My very first digital camera was a Nikon Coolpix 950, purchased 13 years ago. It was a 2.1 megapixel camera, producing 1600 x 1200 pixel images. I really enjoyed using it, until one day I accidentally left it behind on a plane. And so the never-ending series of digital camera upgrades ensued. But that’s another story.
Today’s camera phones range up to around 8 megapixels. For example, the iPhone 4S produces images which are 3264 x 2448 pixels.
DSLRs provide, of course, even more resolution, with the latest 36 megapixel Nikon D800 clocking in at an impressive 7360 x 4912 pixels.
Clearly, today’s cameras are capable of producing digital images of much more than the 1024 x 768 pixels which is the current gold standard for “projected images” or “digital images” in competitions and salons.
That’s why our committee proposed last year that we would move to a new allowable maximum digital image size for our KCPS salons of 1600 x 1200 pixels. We thought it was time to move on, and this decision was endorsed when discussed at our AGM in November 2011.
It’s important to mention that this is a maximum allowable size (i.e., no more than 1600 pixels across, and no more than 1200 pixels high). Less is OK as well. And this will also allow for more freedom in aspect ratio for cropped images, within those constraints.
Image resolution is important at four stages – capture, production, judging, and display:
- Capture – as noted above, there is no difficulty in capturing images of at least 1600 x 1200.
- Production – this will depend on the photographer’s computer display. Many monitors these days are tending towards the HD aspect ratio of 16:9 or 16:10. Common resolutions now are 1920 x 1080, 1920 x 1200, and on up to the 27 inch iMac resolution of 2560 x 1440.
- Judging – again, this will depend on the judge’s computer display. But it is very likely that they will have good resolution displays.
- Display. For projection at the KCPS salons our own projector has a native resolution of 1200 by 800 pixels (WXGA). We did consider limiting images to this, but decided that it was time to “move on”, even if not all the detail in an image of (up to) 1600 x 1200 could be projected just now. Technology is advancing rapidly. For example, rumour has it that in early March Apple will announce their iPad 3 with a “retina” display resolution of 2048 x 1536.
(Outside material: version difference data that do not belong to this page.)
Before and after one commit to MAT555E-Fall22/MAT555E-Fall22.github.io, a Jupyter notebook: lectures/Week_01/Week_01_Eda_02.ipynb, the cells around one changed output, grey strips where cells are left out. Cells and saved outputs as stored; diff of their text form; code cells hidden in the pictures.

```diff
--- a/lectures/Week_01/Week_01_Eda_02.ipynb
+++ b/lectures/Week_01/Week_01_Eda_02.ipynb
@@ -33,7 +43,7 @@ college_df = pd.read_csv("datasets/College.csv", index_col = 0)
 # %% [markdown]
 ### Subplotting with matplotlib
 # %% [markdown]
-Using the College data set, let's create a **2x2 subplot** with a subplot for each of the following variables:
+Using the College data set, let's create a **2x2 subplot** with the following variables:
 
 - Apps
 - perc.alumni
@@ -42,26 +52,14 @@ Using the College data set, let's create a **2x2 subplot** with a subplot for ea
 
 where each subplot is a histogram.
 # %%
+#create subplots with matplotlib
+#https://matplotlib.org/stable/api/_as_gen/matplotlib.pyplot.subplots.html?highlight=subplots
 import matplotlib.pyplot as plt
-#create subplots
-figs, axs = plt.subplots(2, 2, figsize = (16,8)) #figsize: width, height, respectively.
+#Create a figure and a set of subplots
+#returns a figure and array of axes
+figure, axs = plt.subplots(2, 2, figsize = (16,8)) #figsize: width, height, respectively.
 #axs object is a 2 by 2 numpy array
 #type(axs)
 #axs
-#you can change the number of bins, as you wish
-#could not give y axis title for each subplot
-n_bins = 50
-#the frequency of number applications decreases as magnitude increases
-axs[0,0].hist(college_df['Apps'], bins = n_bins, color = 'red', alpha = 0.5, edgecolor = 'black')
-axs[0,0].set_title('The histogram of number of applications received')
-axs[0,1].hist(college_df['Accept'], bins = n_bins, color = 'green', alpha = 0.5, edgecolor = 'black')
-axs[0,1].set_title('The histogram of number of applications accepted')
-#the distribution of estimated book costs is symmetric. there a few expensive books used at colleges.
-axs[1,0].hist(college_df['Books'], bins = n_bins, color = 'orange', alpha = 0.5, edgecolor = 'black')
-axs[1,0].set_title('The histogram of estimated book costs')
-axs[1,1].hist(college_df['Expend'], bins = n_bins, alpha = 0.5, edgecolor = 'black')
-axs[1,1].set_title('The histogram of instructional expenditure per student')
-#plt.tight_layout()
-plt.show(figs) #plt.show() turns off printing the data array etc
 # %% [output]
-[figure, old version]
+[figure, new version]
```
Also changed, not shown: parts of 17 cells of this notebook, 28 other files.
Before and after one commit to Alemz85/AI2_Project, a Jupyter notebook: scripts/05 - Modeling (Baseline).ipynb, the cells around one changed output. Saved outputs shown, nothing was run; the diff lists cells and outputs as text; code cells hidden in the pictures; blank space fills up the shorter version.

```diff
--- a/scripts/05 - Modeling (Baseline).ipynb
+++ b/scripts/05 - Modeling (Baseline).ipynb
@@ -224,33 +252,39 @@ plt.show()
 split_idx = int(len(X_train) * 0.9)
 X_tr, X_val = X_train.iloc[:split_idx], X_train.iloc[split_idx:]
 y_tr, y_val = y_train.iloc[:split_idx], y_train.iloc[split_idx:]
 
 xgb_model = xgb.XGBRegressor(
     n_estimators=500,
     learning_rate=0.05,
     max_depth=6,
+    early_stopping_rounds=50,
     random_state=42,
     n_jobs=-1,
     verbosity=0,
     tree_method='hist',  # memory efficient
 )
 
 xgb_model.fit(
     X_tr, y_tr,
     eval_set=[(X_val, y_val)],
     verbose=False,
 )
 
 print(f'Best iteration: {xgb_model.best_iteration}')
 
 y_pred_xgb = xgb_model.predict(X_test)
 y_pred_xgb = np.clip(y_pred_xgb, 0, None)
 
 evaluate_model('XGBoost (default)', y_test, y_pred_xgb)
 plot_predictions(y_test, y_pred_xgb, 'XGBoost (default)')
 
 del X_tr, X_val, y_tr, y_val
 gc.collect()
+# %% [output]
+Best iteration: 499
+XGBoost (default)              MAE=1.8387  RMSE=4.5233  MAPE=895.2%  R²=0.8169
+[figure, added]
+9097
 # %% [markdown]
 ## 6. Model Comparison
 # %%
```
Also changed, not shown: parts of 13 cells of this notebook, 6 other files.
So don’t forget that starting with our 2012 Summer Salon (images due by 12 March) you can submit digital images of up to 1600 pixels across, and up to 1200 pixels high. The process for submitting these images is about to change, but that’s also the topic for another post.
Finally, for more than you ever wanted to know about display resolution, check out the Wikipeda entry.
Wikipedia Display Resolution Graphic